THE TASK:
Work out how many lines of the material contain the string "Prensa"; the answer is that number only.

● ● ● ● ●

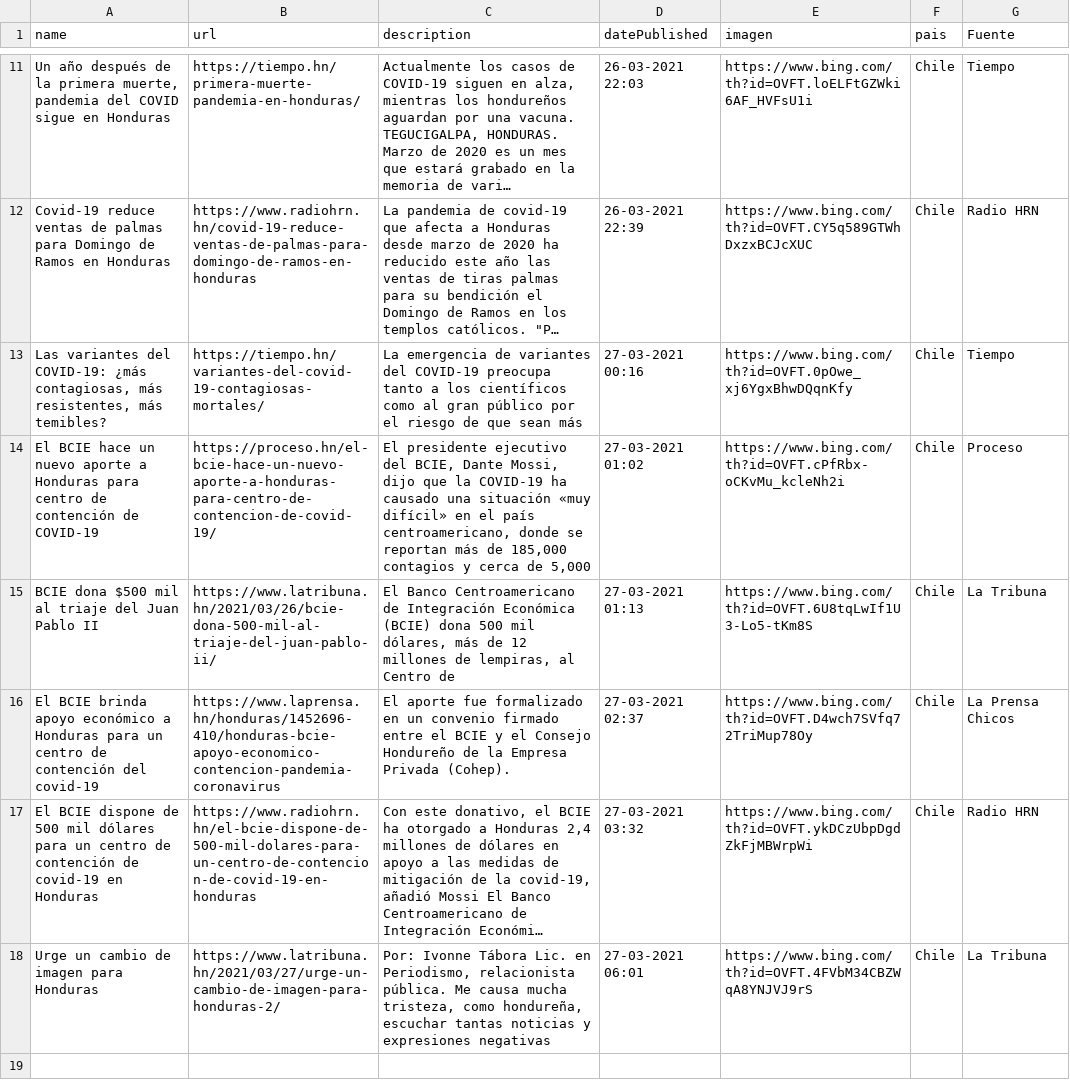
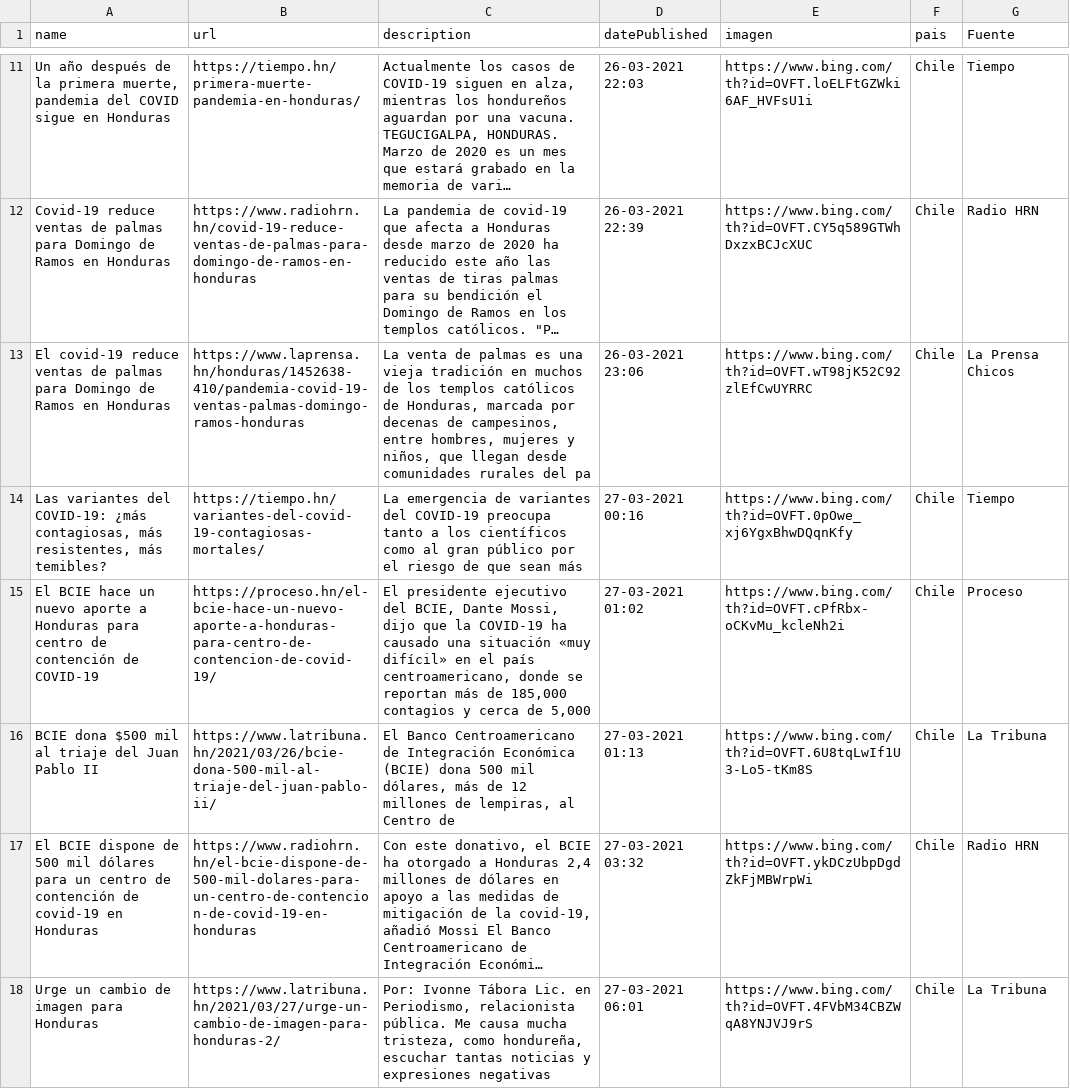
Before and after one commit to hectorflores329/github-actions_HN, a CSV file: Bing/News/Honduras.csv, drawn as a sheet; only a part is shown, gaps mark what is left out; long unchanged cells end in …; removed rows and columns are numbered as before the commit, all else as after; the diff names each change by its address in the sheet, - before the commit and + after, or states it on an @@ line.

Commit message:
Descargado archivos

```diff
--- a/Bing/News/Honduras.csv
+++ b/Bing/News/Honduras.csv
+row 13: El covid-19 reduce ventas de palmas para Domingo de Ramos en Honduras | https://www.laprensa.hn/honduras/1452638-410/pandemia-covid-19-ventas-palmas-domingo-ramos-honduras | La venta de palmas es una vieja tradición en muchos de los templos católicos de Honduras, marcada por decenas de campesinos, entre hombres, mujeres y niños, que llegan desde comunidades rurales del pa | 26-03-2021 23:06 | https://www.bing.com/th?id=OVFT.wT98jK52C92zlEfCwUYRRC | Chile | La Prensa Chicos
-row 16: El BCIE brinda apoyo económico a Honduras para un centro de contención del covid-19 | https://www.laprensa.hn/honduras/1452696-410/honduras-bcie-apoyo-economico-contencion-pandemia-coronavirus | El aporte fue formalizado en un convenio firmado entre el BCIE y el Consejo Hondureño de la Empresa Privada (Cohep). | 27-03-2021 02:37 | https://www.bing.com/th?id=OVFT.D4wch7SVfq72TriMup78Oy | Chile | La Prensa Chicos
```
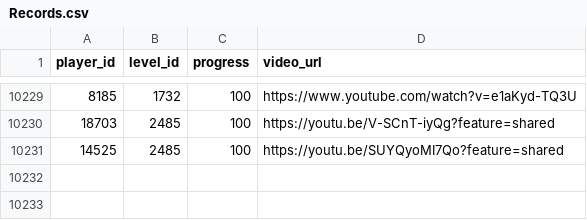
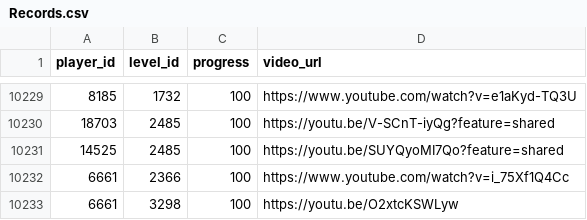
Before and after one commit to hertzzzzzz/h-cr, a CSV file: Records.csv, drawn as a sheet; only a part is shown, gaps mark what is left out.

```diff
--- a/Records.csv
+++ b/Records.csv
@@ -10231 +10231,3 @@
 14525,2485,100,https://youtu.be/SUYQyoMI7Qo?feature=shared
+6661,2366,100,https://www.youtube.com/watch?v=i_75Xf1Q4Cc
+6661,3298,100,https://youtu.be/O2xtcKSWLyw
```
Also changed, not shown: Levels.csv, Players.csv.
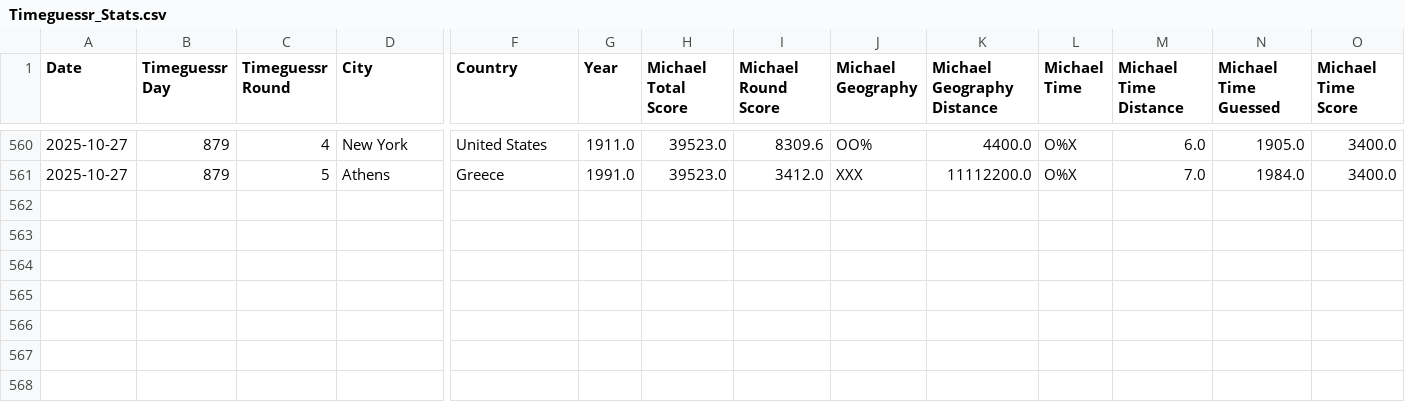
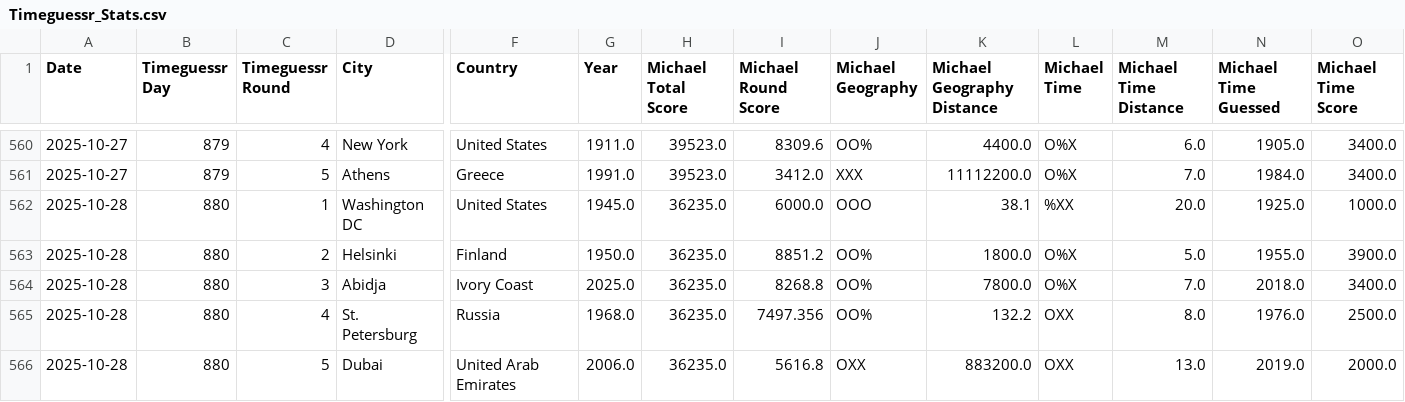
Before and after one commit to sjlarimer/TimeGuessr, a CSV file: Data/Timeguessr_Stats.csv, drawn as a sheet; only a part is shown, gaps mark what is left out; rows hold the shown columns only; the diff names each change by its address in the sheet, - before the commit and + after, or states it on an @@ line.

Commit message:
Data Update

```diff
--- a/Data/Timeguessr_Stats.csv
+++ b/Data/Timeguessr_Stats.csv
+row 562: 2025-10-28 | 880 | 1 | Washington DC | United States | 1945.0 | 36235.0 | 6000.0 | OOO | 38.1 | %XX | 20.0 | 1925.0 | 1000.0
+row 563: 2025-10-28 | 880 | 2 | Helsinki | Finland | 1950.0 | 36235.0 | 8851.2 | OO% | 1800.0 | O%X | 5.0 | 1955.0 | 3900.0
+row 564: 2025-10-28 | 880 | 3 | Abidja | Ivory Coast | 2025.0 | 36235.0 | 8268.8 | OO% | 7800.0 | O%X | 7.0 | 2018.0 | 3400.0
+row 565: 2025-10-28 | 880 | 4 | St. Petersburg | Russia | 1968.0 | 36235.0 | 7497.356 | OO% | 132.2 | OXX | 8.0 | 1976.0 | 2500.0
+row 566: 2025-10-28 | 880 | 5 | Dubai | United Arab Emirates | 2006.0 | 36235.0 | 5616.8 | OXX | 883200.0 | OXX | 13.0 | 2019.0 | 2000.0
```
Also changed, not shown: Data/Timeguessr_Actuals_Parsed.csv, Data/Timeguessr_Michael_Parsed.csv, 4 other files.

● ● ● ● ●

WORKED SOLUTION:
2